Work order: Could you copy each line of the listing that holds "false"?

Supplied material:

*** Begin section ***

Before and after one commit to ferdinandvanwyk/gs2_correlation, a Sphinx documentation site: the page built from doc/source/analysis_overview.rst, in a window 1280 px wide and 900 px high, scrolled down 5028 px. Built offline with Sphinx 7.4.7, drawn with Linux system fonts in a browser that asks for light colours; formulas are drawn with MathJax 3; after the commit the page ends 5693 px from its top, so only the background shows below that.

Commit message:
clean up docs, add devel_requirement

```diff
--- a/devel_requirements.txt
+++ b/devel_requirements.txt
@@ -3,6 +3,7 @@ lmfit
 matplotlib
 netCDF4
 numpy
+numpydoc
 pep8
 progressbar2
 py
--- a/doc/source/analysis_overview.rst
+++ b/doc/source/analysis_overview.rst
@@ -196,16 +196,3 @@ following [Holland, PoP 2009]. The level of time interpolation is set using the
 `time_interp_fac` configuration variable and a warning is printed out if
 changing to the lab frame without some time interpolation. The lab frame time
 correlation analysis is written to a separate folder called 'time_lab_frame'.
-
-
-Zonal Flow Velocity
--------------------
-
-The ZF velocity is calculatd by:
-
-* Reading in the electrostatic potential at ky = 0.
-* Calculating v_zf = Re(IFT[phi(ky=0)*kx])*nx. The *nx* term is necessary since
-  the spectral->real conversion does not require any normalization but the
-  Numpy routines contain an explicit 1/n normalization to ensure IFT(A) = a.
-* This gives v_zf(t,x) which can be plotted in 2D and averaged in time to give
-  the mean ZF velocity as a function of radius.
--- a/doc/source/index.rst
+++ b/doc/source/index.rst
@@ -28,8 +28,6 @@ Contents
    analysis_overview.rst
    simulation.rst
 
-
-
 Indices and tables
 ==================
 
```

*** End section ***
*** Begin section ***

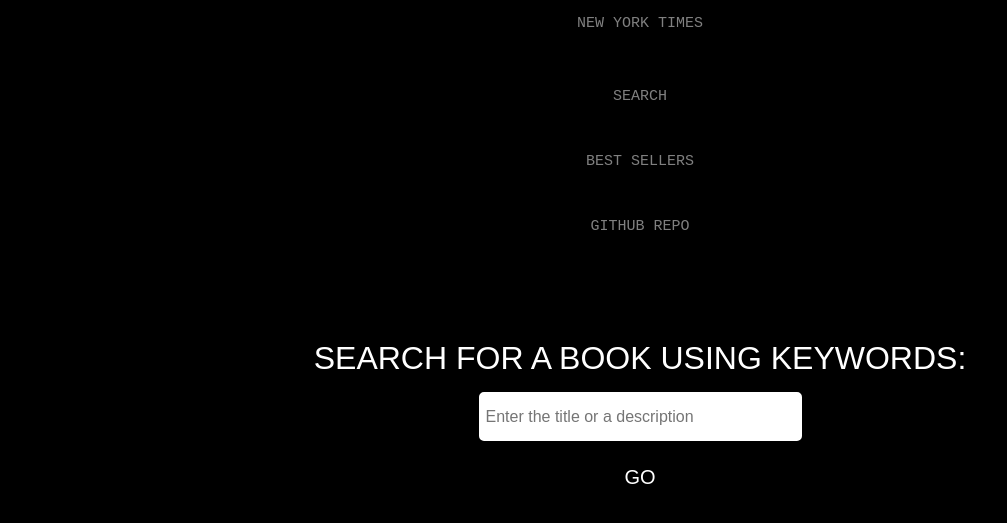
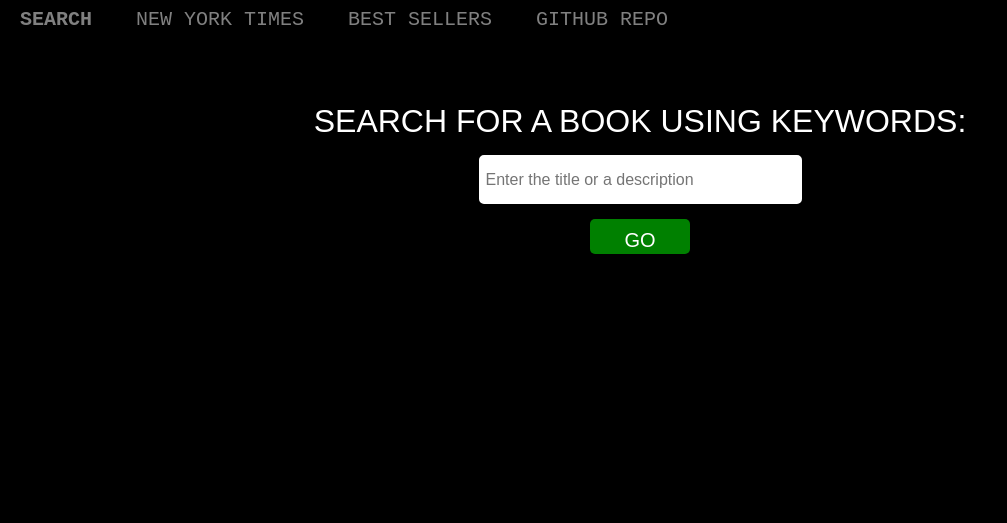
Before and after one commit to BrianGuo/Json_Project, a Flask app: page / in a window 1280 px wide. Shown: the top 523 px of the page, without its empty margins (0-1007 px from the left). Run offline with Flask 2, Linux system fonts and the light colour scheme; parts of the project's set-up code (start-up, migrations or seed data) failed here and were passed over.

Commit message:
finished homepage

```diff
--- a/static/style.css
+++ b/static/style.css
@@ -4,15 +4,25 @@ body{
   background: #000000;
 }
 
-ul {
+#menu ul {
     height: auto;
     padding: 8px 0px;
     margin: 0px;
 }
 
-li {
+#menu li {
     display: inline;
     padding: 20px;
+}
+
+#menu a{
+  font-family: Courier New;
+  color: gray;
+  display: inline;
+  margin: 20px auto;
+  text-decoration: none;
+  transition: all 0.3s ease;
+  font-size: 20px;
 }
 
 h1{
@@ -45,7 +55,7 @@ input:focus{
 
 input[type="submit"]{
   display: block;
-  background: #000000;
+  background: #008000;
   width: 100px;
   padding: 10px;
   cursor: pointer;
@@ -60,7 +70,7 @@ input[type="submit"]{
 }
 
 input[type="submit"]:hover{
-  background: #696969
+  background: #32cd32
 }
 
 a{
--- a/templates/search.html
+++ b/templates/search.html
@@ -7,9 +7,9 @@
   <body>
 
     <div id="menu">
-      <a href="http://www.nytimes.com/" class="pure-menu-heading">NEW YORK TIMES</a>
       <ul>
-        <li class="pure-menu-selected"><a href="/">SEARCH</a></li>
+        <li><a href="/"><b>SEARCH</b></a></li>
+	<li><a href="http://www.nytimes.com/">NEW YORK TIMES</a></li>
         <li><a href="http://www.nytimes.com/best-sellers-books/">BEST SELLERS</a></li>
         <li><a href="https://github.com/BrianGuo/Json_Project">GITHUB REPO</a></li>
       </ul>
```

*** End section ***
*** Begin section ***

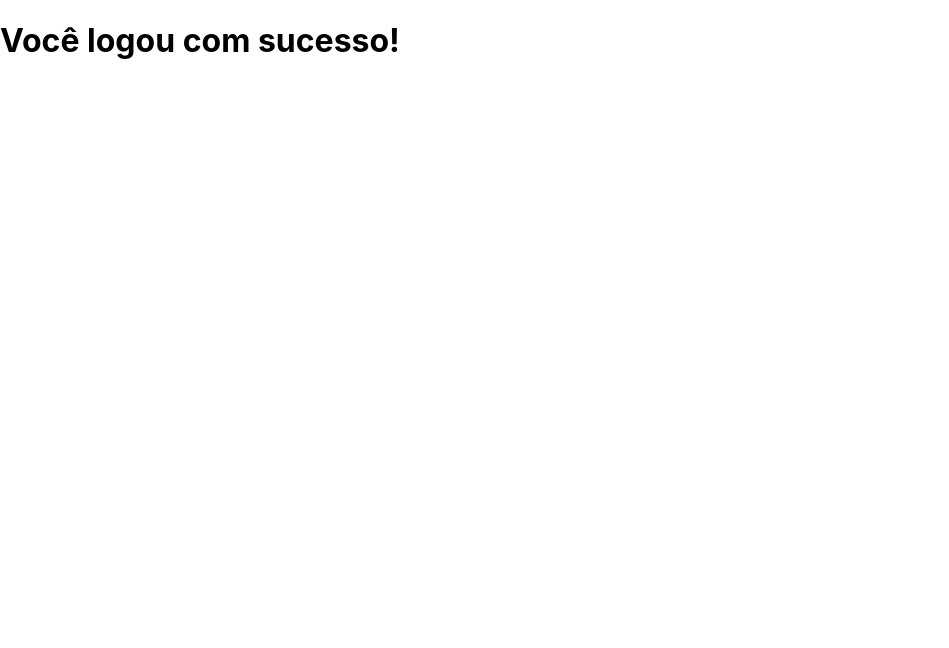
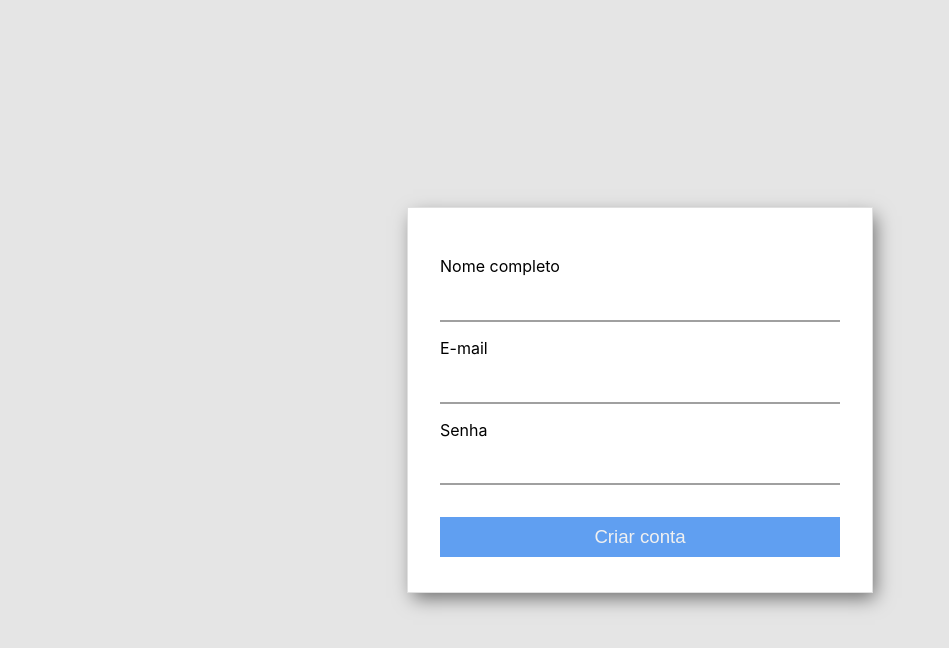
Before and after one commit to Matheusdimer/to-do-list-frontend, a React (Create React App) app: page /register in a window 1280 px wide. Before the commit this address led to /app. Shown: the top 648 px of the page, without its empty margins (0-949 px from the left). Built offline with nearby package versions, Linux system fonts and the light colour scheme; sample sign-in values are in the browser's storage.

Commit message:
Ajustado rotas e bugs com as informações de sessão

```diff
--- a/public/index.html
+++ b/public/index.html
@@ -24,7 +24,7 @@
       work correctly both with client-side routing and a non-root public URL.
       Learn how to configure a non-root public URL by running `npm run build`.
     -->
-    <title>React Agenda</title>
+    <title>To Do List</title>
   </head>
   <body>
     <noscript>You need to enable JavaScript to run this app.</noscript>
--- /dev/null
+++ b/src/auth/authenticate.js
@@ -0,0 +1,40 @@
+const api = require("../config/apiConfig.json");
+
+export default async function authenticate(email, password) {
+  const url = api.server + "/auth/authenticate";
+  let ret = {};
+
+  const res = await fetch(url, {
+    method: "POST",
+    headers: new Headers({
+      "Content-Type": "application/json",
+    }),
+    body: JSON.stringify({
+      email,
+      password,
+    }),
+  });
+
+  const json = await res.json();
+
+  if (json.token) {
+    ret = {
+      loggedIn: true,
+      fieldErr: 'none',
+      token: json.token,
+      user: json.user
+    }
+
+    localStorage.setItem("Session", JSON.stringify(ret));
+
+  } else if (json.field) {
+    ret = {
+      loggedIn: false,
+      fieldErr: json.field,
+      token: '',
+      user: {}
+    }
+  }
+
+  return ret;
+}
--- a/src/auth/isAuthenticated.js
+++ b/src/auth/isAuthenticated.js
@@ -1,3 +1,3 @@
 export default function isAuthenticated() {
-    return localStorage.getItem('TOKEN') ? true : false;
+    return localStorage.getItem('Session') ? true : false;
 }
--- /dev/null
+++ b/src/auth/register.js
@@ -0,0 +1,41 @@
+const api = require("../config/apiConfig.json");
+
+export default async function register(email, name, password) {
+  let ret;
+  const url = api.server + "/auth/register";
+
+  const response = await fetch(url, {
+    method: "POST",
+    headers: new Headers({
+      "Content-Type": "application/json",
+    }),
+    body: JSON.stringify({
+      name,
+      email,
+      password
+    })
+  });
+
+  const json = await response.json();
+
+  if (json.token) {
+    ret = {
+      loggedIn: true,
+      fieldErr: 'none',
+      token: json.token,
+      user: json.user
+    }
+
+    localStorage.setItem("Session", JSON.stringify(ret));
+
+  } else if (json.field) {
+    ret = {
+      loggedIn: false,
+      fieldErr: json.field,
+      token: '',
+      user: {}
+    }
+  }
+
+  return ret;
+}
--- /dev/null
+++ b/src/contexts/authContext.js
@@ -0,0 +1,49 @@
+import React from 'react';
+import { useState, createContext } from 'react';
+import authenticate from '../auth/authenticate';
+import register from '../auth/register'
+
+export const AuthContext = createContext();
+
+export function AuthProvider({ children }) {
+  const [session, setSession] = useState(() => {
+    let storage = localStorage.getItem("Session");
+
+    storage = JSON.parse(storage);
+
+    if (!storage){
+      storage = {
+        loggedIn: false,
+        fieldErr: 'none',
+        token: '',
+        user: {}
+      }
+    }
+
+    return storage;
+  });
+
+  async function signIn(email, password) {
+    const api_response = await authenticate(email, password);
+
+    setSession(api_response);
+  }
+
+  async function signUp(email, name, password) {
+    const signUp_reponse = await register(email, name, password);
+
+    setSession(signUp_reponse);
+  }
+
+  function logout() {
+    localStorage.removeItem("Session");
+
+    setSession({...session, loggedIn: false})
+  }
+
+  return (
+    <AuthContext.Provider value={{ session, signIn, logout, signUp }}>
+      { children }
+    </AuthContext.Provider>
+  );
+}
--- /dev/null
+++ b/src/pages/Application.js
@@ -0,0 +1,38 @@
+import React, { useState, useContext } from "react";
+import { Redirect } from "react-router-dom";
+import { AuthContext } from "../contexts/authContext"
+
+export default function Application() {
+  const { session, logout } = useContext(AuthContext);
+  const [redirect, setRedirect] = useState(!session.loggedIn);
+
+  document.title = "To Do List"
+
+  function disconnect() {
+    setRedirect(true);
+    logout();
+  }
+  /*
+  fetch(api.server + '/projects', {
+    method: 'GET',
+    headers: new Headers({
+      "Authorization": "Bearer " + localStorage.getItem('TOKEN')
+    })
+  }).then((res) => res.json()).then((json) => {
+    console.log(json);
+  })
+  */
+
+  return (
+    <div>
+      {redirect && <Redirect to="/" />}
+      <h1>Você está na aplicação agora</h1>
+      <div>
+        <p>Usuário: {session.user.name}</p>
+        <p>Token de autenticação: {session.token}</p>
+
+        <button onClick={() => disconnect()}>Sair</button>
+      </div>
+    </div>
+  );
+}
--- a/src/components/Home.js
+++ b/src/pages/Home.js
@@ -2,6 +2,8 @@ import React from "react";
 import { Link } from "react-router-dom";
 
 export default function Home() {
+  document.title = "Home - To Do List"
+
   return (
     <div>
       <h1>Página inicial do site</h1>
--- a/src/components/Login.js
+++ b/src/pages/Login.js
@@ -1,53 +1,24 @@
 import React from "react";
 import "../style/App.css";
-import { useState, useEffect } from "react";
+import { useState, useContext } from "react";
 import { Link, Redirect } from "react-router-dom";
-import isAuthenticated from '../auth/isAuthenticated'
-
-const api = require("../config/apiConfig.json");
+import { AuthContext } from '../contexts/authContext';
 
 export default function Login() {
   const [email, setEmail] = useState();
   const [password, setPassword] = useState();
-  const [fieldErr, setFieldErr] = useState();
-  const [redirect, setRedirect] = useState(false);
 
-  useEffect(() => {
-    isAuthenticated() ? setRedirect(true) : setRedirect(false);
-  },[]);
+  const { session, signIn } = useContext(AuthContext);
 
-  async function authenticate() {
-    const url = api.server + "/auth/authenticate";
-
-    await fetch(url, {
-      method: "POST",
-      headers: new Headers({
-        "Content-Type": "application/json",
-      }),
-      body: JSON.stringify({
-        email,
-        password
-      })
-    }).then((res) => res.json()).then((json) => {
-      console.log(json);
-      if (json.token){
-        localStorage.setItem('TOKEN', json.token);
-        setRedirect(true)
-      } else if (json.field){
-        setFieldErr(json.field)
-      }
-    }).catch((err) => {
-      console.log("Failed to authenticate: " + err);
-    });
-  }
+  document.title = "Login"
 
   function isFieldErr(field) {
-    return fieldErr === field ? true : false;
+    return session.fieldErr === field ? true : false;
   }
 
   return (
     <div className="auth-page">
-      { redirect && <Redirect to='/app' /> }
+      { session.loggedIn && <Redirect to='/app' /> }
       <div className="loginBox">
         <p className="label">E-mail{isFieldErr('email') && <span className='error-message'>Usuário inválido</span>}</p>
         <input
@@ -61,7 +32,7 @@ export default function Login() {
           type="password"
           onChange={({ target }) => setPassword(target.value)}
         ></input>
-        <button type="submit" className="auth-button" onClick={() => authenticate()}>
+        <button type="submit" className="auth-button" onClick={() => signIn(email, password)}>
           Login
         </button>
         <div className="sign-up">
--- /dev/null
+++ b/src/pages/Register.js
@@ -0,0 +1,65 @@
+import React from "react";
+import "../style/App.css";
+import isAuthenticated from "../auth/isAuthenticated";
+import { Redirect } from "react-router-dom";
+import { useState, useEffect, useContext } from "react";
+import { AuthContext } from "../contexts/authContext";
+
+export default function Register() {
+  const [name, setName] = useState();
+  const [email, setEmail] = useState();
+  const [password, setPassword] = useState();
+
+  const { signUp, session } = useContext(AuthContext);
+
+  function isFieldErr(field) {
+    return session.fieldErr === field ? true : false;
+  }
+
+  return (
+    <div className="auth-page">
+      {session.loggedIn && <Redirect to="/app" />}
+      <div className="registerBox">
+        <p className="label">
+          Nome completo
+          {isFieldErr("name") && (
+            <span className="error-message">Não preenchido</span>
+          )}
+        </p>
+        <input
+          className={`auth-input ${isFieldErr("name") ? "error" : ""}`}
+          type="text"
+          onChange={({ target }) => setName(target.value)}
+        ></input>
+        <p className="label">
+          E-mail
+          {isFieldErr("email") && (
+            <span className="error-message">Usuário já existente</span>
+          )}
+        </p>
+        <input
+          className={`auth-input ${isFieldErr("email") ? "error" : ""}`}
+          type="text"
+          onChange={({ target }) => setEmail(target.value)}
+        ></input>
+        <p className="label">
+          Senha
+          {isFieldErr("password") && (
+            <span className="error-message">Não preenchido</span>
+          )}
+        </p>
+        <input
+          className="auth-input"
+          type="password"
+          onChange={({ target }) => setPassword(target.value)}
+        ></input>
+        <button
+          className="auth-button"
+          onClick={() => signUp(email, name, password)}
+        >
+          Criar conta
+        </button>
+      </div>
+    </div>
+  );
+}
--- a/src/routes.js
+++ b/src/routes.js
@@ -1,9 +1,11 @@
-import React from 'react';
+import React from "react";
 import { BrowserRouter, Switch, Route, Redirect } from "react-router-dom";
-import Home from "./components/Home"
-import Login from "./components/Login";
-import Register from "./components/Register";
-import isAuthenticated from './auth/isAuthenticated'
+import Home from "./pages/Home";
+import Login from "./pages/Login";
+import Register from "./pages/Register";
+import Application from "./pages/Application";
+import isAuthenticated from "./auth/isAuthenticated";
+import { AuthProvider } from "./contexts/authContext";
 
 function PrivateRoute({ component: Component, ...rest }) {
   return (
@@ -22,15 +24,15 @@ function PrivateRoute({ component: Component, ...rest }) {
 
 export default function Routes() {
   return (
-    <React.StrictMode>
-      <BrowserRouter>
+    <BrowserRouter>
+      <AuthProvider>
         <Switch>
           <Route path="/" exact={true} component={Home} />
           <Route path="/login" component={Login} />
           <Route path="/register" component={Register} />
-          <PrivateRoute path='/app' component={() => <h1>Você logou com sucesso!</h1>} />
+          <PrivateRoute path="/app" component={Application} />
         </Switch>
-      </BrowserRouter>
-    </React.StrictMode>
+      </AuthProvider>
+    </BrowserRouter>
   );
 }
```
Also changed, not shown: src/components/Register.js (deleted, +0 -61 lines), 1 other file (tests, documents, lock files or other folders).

*** End section ***

Response to the exercise:
+      loggedIn: false,
-    return localStorage.getItem('TOKEN') ? true : false;
+    return localStorage.getItem('Session') ? true : false;
+      loggedIn: false,
+        loggedIn: false,
+    setSession({...session, loggedIn: false})
-  const [redirect, setRedirect] = useState(false);
-    isAuthenticated() ? setRedirect(true) : setRedirect(false);
-    return fieldErr === field ? true : false;
+    return session.fieldErr === field ? true : false;
+    return session.fieldErr === field ? true : false;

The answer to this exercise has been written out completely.